I was speaking to a friend the other day, and he mentioned going completely off a language after having spent some time in the country speaking it. I wonder if that's what happened to me with Russian. Before going to Russia, I read all the time. I've hardly read anything since coming back. That's about to change now though! And I could perhaps just skim through a small Russian book and perhaps make it in a week, but now I'm reading because I want to increase my vocabulary. The translation class at university does not offer me any new vocabulary, and I want to push further ahead into the region of "wtf you know that word!?"-vocabulary.
And as for Russian, I was also at a mini Russian movie night the other day with three friends. We drank the Hungarian national alcohol Unicum (and I was not the one who brought it!!), ate Norwegian carrot cake and watched the brilliant and absolutely absurd movie Город Зеро.
If you see it somewhere, buy it.

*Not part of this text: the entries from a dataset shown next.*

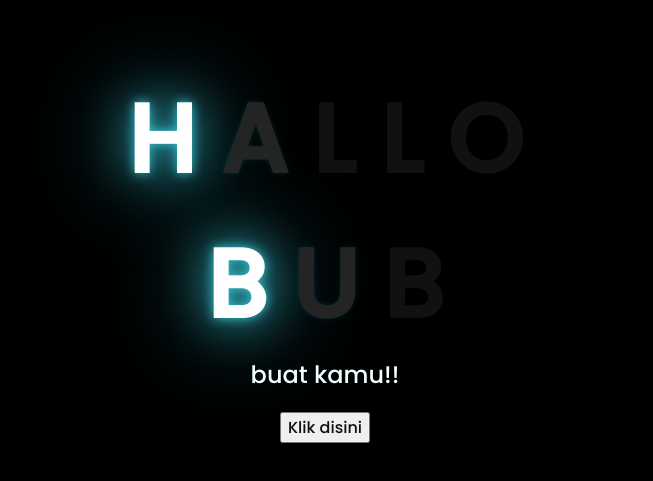
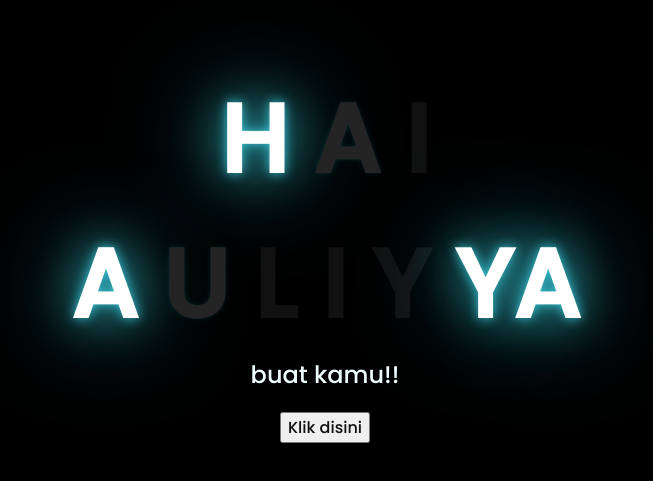
Before and after one commit to titoxyz/bungadella, a plain HTML site: page index.html in a window 1280 px wide. Shown: the part 153-634 px from the top of the page, without its empty margins (323-976 px from the left). Drawn offline with Linux system fonts and the light colour scheme.

Commit message:
Update index.html

```diff
--- a/index.html
+++ b/index.html
@@ -13,14 +13,16 @@
     <!-- silahkan menambah kata sesuai keinginan dengan <span>text...</span -->
         <span>H</span>
         <span>A</span>
-        <span>L</span>
-        <span>L</span>
-        <span>O</span>
+        <span>I</span>
+
         </div>
  <div class="greetings">
-        <span>B</span>
+        <span>A</span>
         <span>U</span>
-        <span>B</span>
+        <span>L</span>
+        <span>I</span>
+        <span>Y</span>
+        <span>YA</span>
 
     </div>
     <div class="description">
```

I kind of feel like I'm filling up my quota of things Russian. I just have to increase my expertise in some other areas as well, notably in linguistics... Ьy linguistics vocabulary is sorely lacking, and I think it would be a wise investment on my behalf to perhaps dedicate this summer to linguistics self-study. Getting a Master's degree in Russian language isn't the most lucrative thing to do, and our student advisor (a very helpful Russian lady) always mentions how the alternative of our program (career wise) is really a better idea: Russian area studies. There are actually some jobs attached to that one, and you can't do a thing just knowing Russian - there are plenty of Russians in Norway who do that. Getting a Master's in Russian language is, in my opinion, rather pointless unless you do it brilliantly. My dream is to continue working at university, to get a Ph.D. and then just go from there. So I was very pleased when our student advisor told me this was what I was supposed to do based on my grades, without me mentioning my plans to her.
If you plan on going deep into language, you have to know your linguistics. And I'm quite curious to see how this may accelerate my language learning. I already see how being very familiar with some changes in Indo-European languages can be greatly helpful in acquiring vocabulary. The same words really are everywhere, they are just hard to spot unless you can track their development. Naturally, this particular bit doesn't help me at all with Hungarian :-) And I am actually back on track with that one, speaking it twice a week and everything with my new language partner from Hungary. If things go according to plan this weekend, I will even be opening up Üvöltő szelek. For the third time, in a third language.
But as usual I have lots of plans, lots of great ideas. I also have lots of work. Not only did I have to take an extra class outside of my full-time studies this term, but I also got a job as a translator. The job wasn't supposed to take all that long, but I think they greatly underestimated how much text there actually is. Yesterday, I got registered as an interpreter for an interpreting business in Oslo as well. So it does actually look like I'm finally getting a bit of experience to make up for my lacking formal translation/interpreting qualifications.
Well, I have an essay on linguistic agreement to write since we go to Kiel in Germany on Monday. But before I leave, I wanted to share two links for the truly nerdy.
http://www.ruscorpora.ru/ - The National Corpus of the Russian Language - perfect when you're searching for occurrences of words, grammatical features, exceptions, anything.
Vasmer's etymological dictionary of the Russian language - find out where all the words come from! Our Slavic language history teacher teacher told us this was a book (actually, four books) any serious student of Russian should have. But hey, it's online!